The defined daily dose is 150 mg by mouth.[2]

Society and culture

It was developed by Sanofi Research (part of Sanofi-Aventis). It is jointly marketed by Sanofi-Aventis and Bristol-Myers Squibb under the brand names Aprovel, Karvea, and Avapro.[4][1]

References

  1. 1.0 1.1 1.2 "Irbesartan (Avapro) Use During Pregnancy". Drugs.com. 16 August 2018. Retrieved 19 March 2020.
  2. 2.0 2.1 "WHOCC - ATC/DDD Index". www.whocc.no. Retrieved 7 September 2020.
  3. 3.0 3.1 3.2 3.3 3.4 3.5 3.6 "Irbesartan Monograph for Professionals". Drugs.com. American Society of Health-System Pharmacists. Retrieved 3 March 2019.
  4. 4.0 4.1 4.2 "Avalide- irbesartan and hydrochlorothiazide tablet, film coated". DailyMed. 31 July 2018. Retrieved 19 March 2020.
  5. 5.0 5.1 5.2 British national formulary : BNF 76 (76 ed.). Pharmaceutical Press. 2018. p. 175. ISBN 9780857113382.
  6. "Irbesartan Pregnancy and Breastfeeding Warnings". Drugs.com. Retrieved 3 March 2019.
  7. Fischer, Jnos; Ganellin, C. Robin (2006). Analogue-based Drug Discovery. John Wiley & Sons. p. 470. ISBN 9783527607495.
  8. "NADAC as of 2019-02-27". Centers for Medicare and Medicaid Services. Retrieved 3 March 2019.
  9. "The Top 300 of 2020". ClinCalc. Retrieved 11 April 2020.
  10. "Irbesartan - Drug Usage Statistics". ClinCalc. Retrieved 11 April 2020.
  11. Lewis EJ, Hunsicker LG, Clarke WR, Berl T, Pohl MA, Lewis JB, Ritz E, Atkins RC, Rohde R, Raz I, Collaborative Study Group (2001). "Renoprotective effect of the angiotensin-receptor antagonist irbesartan in patients with nephropathy due to type 2 diabetes". N Engl J Med. 345 (12): 851–60. doi:10.1056/NEJMoa011303. hdl:2445/122787. PMID 11565517.
  12. Rossi S, editor. Australian Medicines Handbook 2006. Adelaide: Australian Medicines Handbook; 2006. ISBN 0-9757919-2-3
  13. "Irbesartan and Hydrochlorothiazide (Professional Patient Advice)". Drugs.com. 5 June 2019. Retrieved 19 March 2020.
  14. "Irbesartan and hydrochlorothiazide Advanced Patient Information". Drugs.com. 24 December 2019. Retrieved 19 March 2020.

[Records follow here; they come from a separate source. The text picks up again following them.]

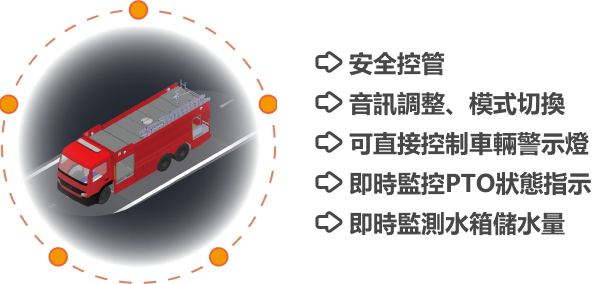
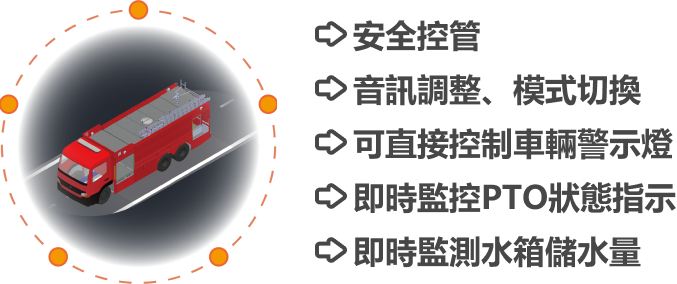
ipad首頁名字位置調整

diff --git a/index.css b/index.css
@@ -476,7 +476,7 @@ li::marker {
         width: 45%;
     }
     .name {
-        right: 6vw;
+        right: 26vw;
         line-height: 1.3;
         top: 9vh;
     }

External links

External sites:
Identifiers: